#### DATA EXCERPTS
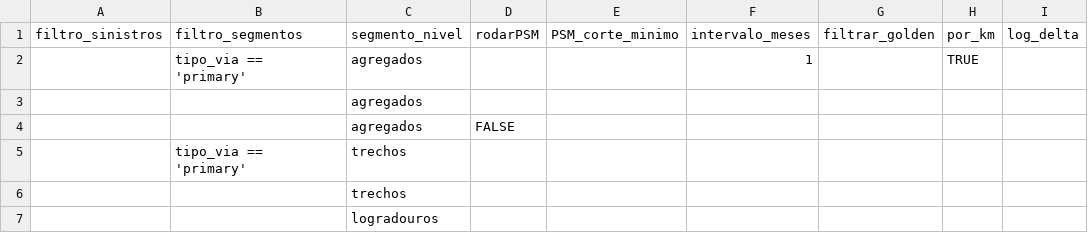
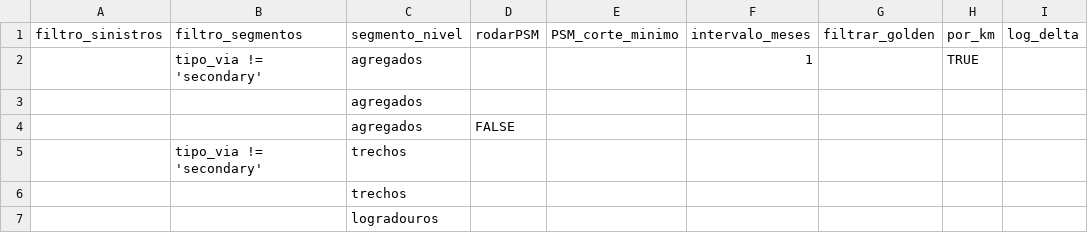
Before and after one commit to gustavo-tm/faixa-azul, a CSV file: dados_tratados/did_tabela.csv, drawn as a sheet; only a part is shown; the diff names each change by its address in the sheet, - before the commit and + after, or states it on an @@ line.

```diff
--- a/dados_tratados/did_tabela.csv
+++ b/dados_tratados/did_tabela.csv
-B2 (filtro_segmentos): tipo_via == 'primary'
+B2 (filtro_segmentos): tipo_via != 'secondary'
-B5 (filtro_segmentos): tipo_via == 'primary'
+B5 (filtro_segmentos): tipo_via != 'secondary'
```
Also changed, not shown: 3 other files.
########
◆ WHAT IS BEING ASKED
Report only the number of lines, among the records above, that contain the word "shown".

◆ EXPECTED ANSWER
2